Heck, I'm not even sure how "healthy" this recipe is, but it does have black beans, which are a good source of fiber. And mushrooms do have some health benefits, but not as many as say a nice leafy, green vegetable. However, this recipe is vegetarian (heck, vegan even if you get the right beans and vegan bread) and if you're looking to cut back on your meat consumption but still enjoy a burger every now and again, this recipe is a very good substitute.
I won't however, replace burgers in my overall diet. I still like meat. A lot. I'm just very careful about the consumption of beef, in particular the serving size.
The original recipe uses a food processor. I'm here to tell you it's not necessary, but very helpful. So if you don't have a food processor within easy reach, just give yourself a little extra time to crumble the bread.
The overall taste is really good - it doesn't taste chalky, it has flavor, and it's way better than any veggie burger you buy frozen and microwave. It also isn't difficult to make, and when picking black beans, pick a can that has a low amount of sodium - always watch your salt intake! A huge plus - this "patty" doesn't shrink at all while cooking - yay!
Yes, it remained deliciously large.
Black Bean and Mushroom Burgers, courtesy of Brown Eyed Baker.
Makes 4 burgers.
- 1 tablespoon canola oil (I used olive oil) plus more for brushing
- 1 cup finely chopped onion
- 8 ounces cremini mushrooms, finely chopped
- 1 clove garlic, minced
- 1/2 teaspoon cumin
- 1/2 teaspoon paprika
- 4 slices whole wheat sandwich bread, lightly toasted (I used two slices whole grain white bread, plus one double fiber Orowheat English Muffin because I needed to use them up!)
- 15 ounce can black beans, drained and rinsed (always rinse the beans to get them clean)
- 2 ounces (about 1/2 cup) shredded cheddar cheese
- Salt and freshly ground pepper
- English muffins, pita pockets, or buns, to serve.
- Salsa, sour cream, other items you like on your "burgers" to serve.
1. Heat a skillet over medium high heat, add the oil and add the onion. Cook 3-4 minutes, or until golden.
2. Add the mushrooms, garlic, cumin and paprika. Stir and cook until the mushrooms have released their juices, about 6-7 minutes. Remove from heat and set aside to cool.
3. ORIGINAL RECIPE DIRECTIONS: Tear toasted bread and place in food processor. Process until broken down into crumbs. Pour the crumbs into a medium sized bowl (mixing bowls are a good idea.) Add the mushroom mixture and beans to the food processor, pulse until combined but not smooth - leave some chunky bits. Add to bowl with bread crumbs, add the cheese, and season with salt and pepper.

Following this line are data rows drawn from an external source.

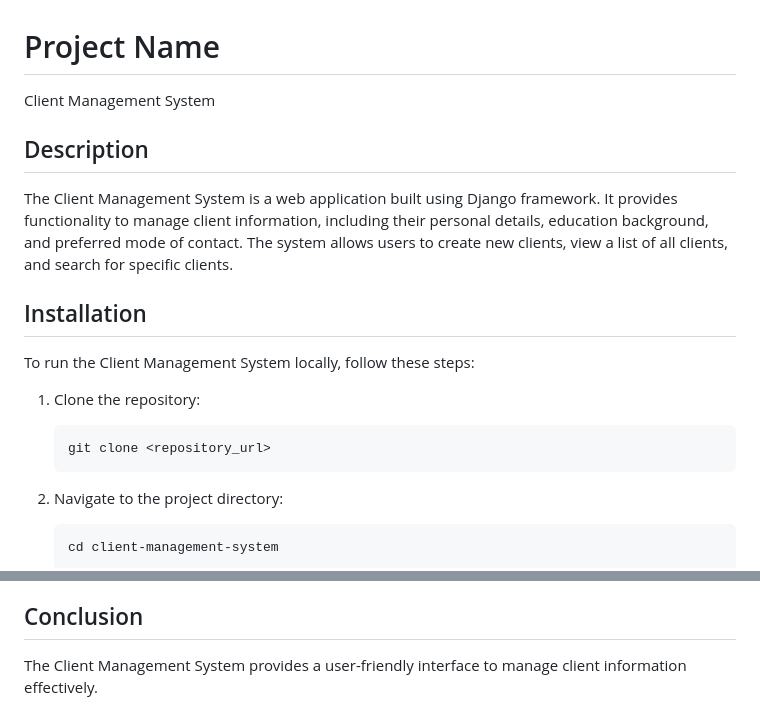
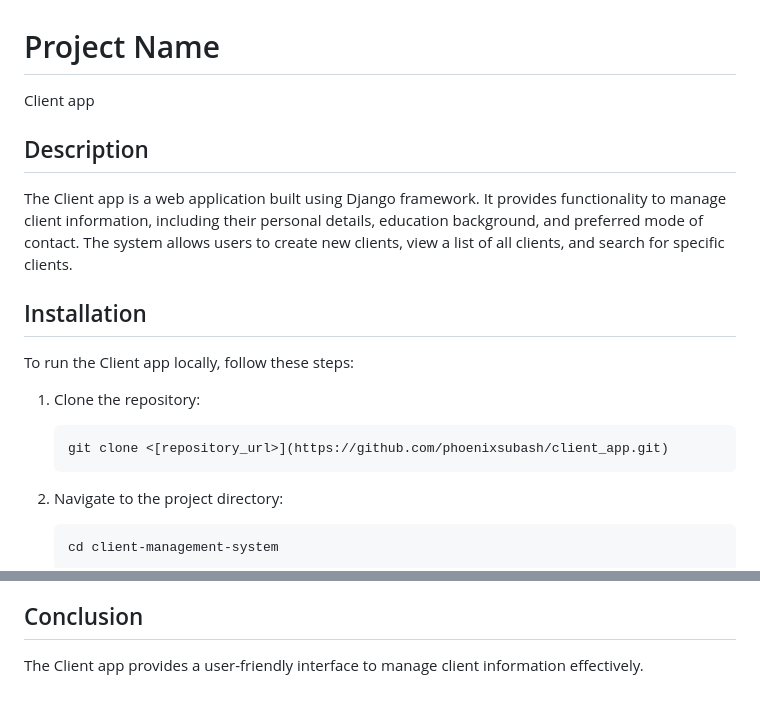
Before and after one commit to phoenixsubash/client_app, a Markdown page: README.md, 2 parts joined by grey strips. Drawn GitHub-style.

````diff
--- a/README.md
+++ b/README.md
@@ -1,19 +1,19 @@
 # Project Name
 
-Client Management System
+Client app
 
 ## Description
 
-The Client Management System is a web application built using Django framework. It provides functionality to manage client information, including their personal details, education background, and preferred mode of contact. The system allows users to create new clients, view a list of all clients, and search for specific clients.
+The Client app is a web application built using Django framework. It provides functionality to manage client information, including their personal details, education background, and preferred mode of contact. The system allows users to create new clients, view a list of all clients, and search for specific clients.
 
 ## Installation
 
-To run the Client Management System locally, follow these steps:
+To run the Client app locally, follow these steps:
 
 1. Clone the repository:
 
    ```
-   git clone <repository_url>
+   git clone <[repository_url>](https://github.com/phoenixsubash/client_app.git)
    ```
 
 2. Navigate to the project directory:
@@ -109,4 +109,4 @@ The Client Management System includes the following additional features:
 
 ## Conclusion
 
-The Client Management System provides a user-friendly interface to manage client information effectively.
+The Client app  provides a user-friendly interface to manage client information effectively.
````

3a. MY WAY: Tear the toasted bread into smaller pieces and continue tearing down until crumb like in a medium sized mixing bowl. When bread pieces get too small to tear, rub the pieces between your hands to promote crumbling. Pour black beans into a small bowl, and using a fork, smash the beans. (You must use a fork. Do not use a spoon - believe me, they don't smash.) Add beans to the bread crumbs. Add the mushroom mixture, cheese, and season with a little salt and pepper. (If your beans have a lot of sodium, I'd ease up on the salt.) You might not think the mixture will combine, but it actually comes together very well. I thought I would need an egg to promote mixing, but it wasn't needed! It's probably due to the fresh bread - do not take the shortcut of using dried bread crumbs.

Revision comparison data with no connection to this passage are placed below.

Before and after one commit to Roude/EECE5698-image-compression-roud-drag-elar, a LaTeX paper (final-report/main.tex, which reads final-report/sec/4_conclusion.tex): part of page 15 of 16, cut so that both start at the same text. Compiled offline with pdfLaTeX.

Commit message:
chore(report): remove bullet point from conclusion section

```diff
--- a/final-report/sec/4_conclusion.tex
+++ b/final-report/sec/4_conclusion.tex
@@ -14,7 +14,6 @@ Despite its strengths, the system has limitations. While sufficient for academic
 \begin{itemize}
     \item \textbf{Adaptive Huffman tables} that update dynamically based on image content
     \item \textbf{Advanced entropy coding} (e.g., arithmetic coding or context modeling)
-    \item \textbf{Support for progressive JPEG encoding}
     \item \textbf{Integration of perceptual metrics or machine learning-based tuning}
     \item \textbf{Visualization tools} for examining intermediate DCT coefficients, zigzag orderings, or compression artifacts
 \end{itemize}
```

4. Combine the mixture and divide into four portions. Create four patties with moist hands (or gloves, like me.) Lightly brush each side with canola oil. (I wound up greasing the skillet, and then spraying each side with cooking spray.)
5. In a skillet over medium heat, cook each patty for 5-6 minutes per side.
My T-Fal skillet is awesome because I found one made in France!
6. Serve on toasted English muffins, buns, pitas, however you want to eat them (or just eat them as a patty!) Serve with your favorite burger fixins.
I'll take a side of Kettle Potato Chips.